What is the best thing you have learned when you have failed at something?

Lead Well: 10 Steps Towards Gods Future For Us

 

 

 

 


We can make our plans, but the LORD determines our steps [Prov 16:9 NLT]
We plan the way we want to live, but only God makes us able to live it. [Prov 16:9 Message]

When I was younger I don’t remember having any great ambition to be something or someone in the future. Maybe you did. I would have loved to have been a sportsman of some sort as I was pretty good at a few. I can complain about lack of opportunity but I lacked the discipline needed when the opportunity came along.

Since then I have discovered that leading well is less about the destination and more about the steps along the way. It is less about what I achieve and more about who I become along the way.

Don’t get me wrong, we need the big dreams and a vision of a preferred future but it is the steps we take along the way which determine where we get to. And then we need to happy that when we get ‘there’ the preferred future may doubtless look different to what we anticipated.
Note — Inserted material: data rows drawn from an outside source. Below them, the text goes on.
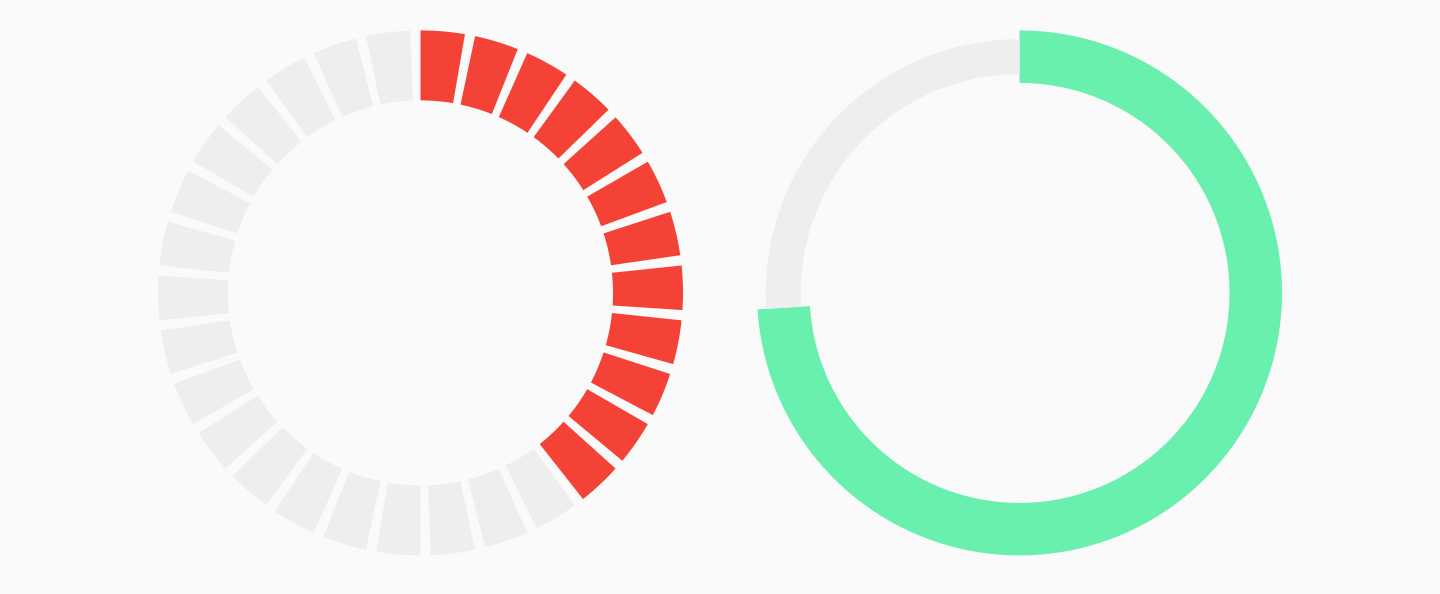
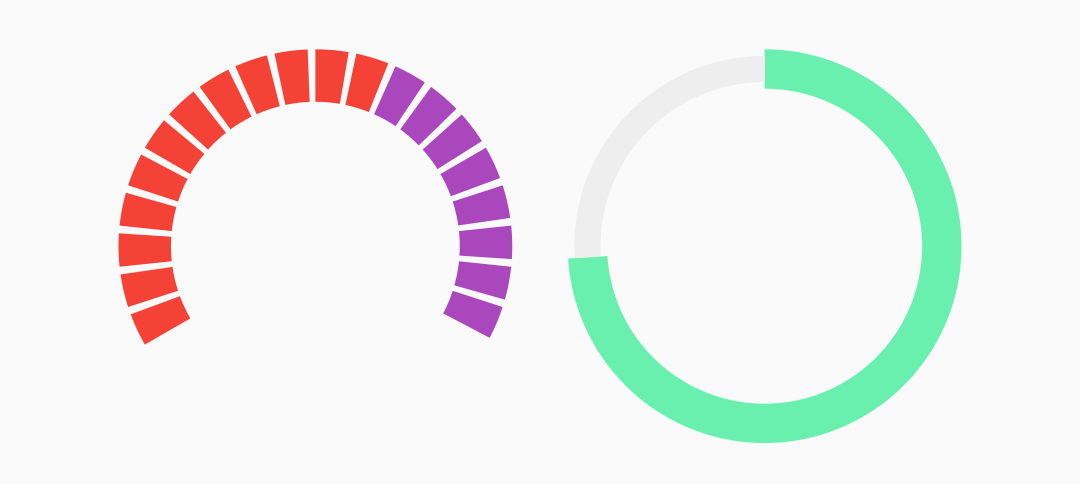
Updated docs for v0.2.3+6

diff --git a/lib/src/circular_step_progress_indicator.dart b/lib/src/circular_step_progress_indicator.dart
@@ -1,7 +1,5 @@
 library circular_step_progress_indicator;
 
-import 'dart:math';
-
 import 'package:flutter/material.dart';
 import 'dart:math' as math;
 
@@ -204,7 +202,7 @@ class CircularStepProgressIndicator extends StatelessWidget {
   /// [stepSize] and [customStepSize]
   double get maxDefinedSize {
     if (customStepSize == null) {
-      return max(stepSize, max(selectedStepSize ?? 0, unselectedStepSize ?? 0));
+      return math.max(stepSize, math.max(selectedStepSize ?? 0, unselectedStepSize ?? 0));
     }
 
     // When customSize defined, compute and return max possible size

diff --git a/lib/src/step_progress_indicator.dart b/lib/src/step_progress_indicator.dart
@@ -1,7 +1,6 @@
 library step_progress_indicator;
 
 import 'dart:math';
-
 import 'package:flutter/material.dart';
 
 /// (Linear) Progress indicator made of a series of steps

diff --git a/README.md b/README.md
@@ -1,7 +1,7 @@
 # Step Progress Indicator
 <p>
-  <img src="https://img.shields.io/badge/version-0.2.2%2B5-blue.svg" />
-  <img src="https://img.shields.io/badge/flutter-v1.12.13%2Bhotfix.9-blue.svg" />
+  <img src="https://img.shields.io/badge/version-0.2.3%2B6-blue.svg" />
+  <img src="https://img.shields.io/badge/flutter-v1.17.0-blue.svg" />
   <a href="https://github.com/SandroMaglione">
     <img alt="GitHub: SandroMaglione" src="https://img.shields.io/github/followers/SandroMaglione?label=Follow&style=social" target="_blank" />
   </a>
@@ -27,7 +27,7 @@ Install and import the package. Then just customize its parameters.
 dependencies:
   flutter:
     sdk: flutter
-  step_progress_indicator: ^0.2.2+5
+  step_progress_indicator: ^0.2.3+6
 ```
 ---
 
@@ -220,29 +220,31 @@ Row(
 Row(
     mainAxisAlignment: MainAxisAlignment.spaceEvenly,
     children: <Widget>[
-        CircularStepProgressIndicator(
-            totalSteps: 30,
-            currentStep: 12,
-            stepSize: 20,
-            selectedColor: Colors.red,
-            unselectedColor: Colors.grey[200],
-            padding: math.pi / 80,
-            width: 150,
-            height: 150,
-        ),
-        CircularStepProgressIndicator(
-            totalSteps: 100,
-            currentStep: 74,
-            stepSize: 10,
-            selectedColor: Colors.greenAccent,
-            unselectedColor: Colors.grey[200],
-            padding: 0,
-            width: 150,
-            height: 150,
-            selectedStepSize: 15,
-        ),
+    CircularStepProgressIndicator(
+        totalSteps: 20,
+        currentStep: 12,
+        stepSize: 20,
+        selectedColor: Colors.red,
+        unselectedColor: Colors.purple[400],
+        padding: math.pi / 80,
+        width: 150,
+        height: 150,
+        startingAngle: -math.pi * 2 / 3,
+        arcSize: math.pi * 2 / 3 * 2,
+    ),
+    CircularStepProgressIndicator(
+        totalSteps: 100,
+        currentStep: 74,
+        stepSize: 10,
+        selectedColor: Colors.greenAccent,
+        unselectedColor: Colors.grey[200],
+        padding: 0,
+        width: 150,
+        height: 150,
+        selectedStepSize: 15,
+    ),
     ],
-)
+),
 ```
 
 #### CircularStepProgressIndicator - Example 3
@@ -323,7 +325,8 @@ CircularStepProgressIndicator(
 | height   | `double` | Height of the indicator's container. | - |
 | width   | `double` | Width of the indicator's container. | - |
 | padding         	| `double` | Spacing between each step. | `math.pi / 20` |
-| startingAngle      | `double` | Angle in which is placed the starting point of the indicator. | `-math.pi / 2` |
+| startingAngle    | `double` | Angle in which is placed the starting point of the indicator.| 0 |
+| arcSize      | `double` | Angle in radiants which represents the size of the arc used to display the indicator. | `math.pi * 2` |
 | fallbackHeight         	| `double` | Height of the indicator's container in case the parent height has no size limit i.e. `double.infinity`. | 100.0 |
 | fallbackWidth         	| `double` | Width of the indicator's container in case the parent width has no size limit i.e. `double.infinity`. | 100.0 |
 
@@ -337,6 +340,7 @@ Feel free to open a Pull request if you would like to contribute to the project.
 If you would like to have a new feature implemented, just write a new issue.
 
 ## Versioning
+- v0.2.3+6 - 20 May 2020
 - v0.2.2+5 - 26 April 2020
 - v0.2.1+4 - 25 February 2020
 - v0.2.0+3 - 24 February 2020
@@ -344,4 +348,4 @@ If you would like to have a new feature implemented, just write a new issue.
 - v0.1.0+1 - 23 January 2020
 
 ## License
-GNU General Public License v3.0, see the [LICENSE.md](https://github.com/SandroMaglione/step-progress-indicator/blob/master/LICENSE) file for details.
+MIT License, see the [LICENSE.md](https://github.com/SandroMaglione/step-progress-indicator/blob/master/LICENSE) file for details.

diff --git a/CHANGELOG.md b/CHANGELOG.md
@@ -1,3 +1,8 @@
+## [0.2.3+6] - 20 May 2020
+- Added `arcSize` property to `CircularStepProgressIndicator` that allows you to draw semi-circle indicators ([#3](https://github.com/SandroMaglione/step-progress-indicator/issues/3))
+- Adjusted default `startingAngle` to 0 instead of `-math.pi / 2` (**breaking change**)
+- Fixed imports and small issues
+
 ## [0.2.2+5] - 26 April 2020
 - Added material ripple effect on step tap (Thanks to [@rodineijf](https://github.com/rodineijf) for his contribution ([#1](https://github.com/SandroMaglione/step-progress-indicator/pull/1)))
 - Implemented `roundedEdges` property to add rounded edge corners to first and last step of the indicator ([#2](https://github.com/SandroMaglione/step-progress-indicator/issues/2))
@@ -25,4 +30,4 @@
 - [New tutorial article](http://www.sandromaglione.com/blog/2020/01/24/step-progress-indicator-flutter-package-tutorial/)
 
 ## [0.1.0+1] - 23 January 2020
-Initial release.
+Initial release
Dreams are exciting and in reality, quite easy. We can all imagine great things. Steps though are more tricky, they represent where the rubber hits the road.
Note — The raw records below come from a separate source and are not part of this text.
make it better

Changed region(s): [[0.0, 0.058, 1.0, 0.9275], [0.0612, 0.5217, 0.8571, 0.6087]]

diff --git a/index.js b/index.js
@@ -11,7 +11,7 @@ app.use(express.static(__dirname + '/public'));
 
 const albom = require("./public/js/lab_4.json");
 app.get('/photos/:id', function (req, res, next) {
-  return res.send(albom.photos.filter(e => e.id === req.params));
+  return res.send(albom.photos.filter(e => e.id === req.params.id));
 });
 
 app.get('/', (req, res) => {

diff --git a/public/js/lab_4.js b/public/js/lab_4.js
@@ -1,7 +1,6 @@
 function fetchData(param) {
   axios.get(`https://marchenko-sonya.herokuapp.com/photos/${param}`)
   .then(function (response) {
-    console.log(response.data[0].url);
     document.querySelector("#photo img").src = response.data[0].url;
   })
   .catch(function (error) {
Steps take courage.
Steps involve action.
Steps are time consuming.
Steps demonstrate our faith in God.
Steps will grow us.
Steps can be hard work.
Steps can be quick sometimes or slow at other times.
Steps are often lonely.
Steps take us somewhere.

Steps are Gods to determine. After all, He wants to get us to where we ‘need’ to be more than we want to get to where we ‘think’ we should be.

At the age of 47 I never imagined I would be where I am, doing what I do, but I am. God’s plans have worked out how He saw best. To say I have faith in Him means trusting where I am and the journey I am walking are the steps He is wanting me to take.

My responsibility is simple ~ keep walking, one step at a time, with God very much in the lead position.

Why not take a moment to thank God for where He is brought you to?
Then pray and give Him permission to keep ordering your future steps.

 

 

Walk With God: Don’t Be a Jonah

I think it comes naturally to be a Jonah. To run from the call of God rather than towards it. To disagree with what we are being asked to do. To dare to believe we know better.

You cannot outrun God. You cannot outrun the call of God. 

Haven’t we all been there, wondering how we ended up where we did. We should have gone in one direction but we chose another. We find ourselves in a dead end or  simply in the wrong place and in trouble.

That’s Jonah.

So, let’s not do a Jonah.

He found himself inside a giant fish.

He never needed to wonder how he got there, he knew.

It’s a rough moment for Jonah. A 3-day rough moment until the fish threw him up but God has a myriad of ways to capture our attention. And more importantly, a second chance to be obedient.

Lesson learned, you would think.

Jonah continues to be frustrated by the way God behaves. God doesn’t do what we would do. Where we would call for judgement and punishment, God provides love and forgiveness. In our way of thinking this is not fair yet to God, it’s the perfect illustration of fairness.

We want fairness to be toward us but then to determine whether it should be given elsewhere. That is not fair.

God’s long arms of abounding love and slow anger is completely fair. Everyone can receive it, especially those who respond to the call to repent, who turn their heart back to God. It doesn’t seem fair but it is, and I am a thankful recipient of it.

When God saw what they did, how they turned from their evil way, God relented of the disaster that He said He would do to them, and He did not do it [Jonah 3:10]

So, let’s not be a Jonah. Instead let’s be more God-like in our working out of fairness in the way He deems things to be fair.

Maybe we should check our hearts today. Is there something God asked to do which we have our done best to ignore, turn away or even run from. Repent, then go for it and get back on the job for God.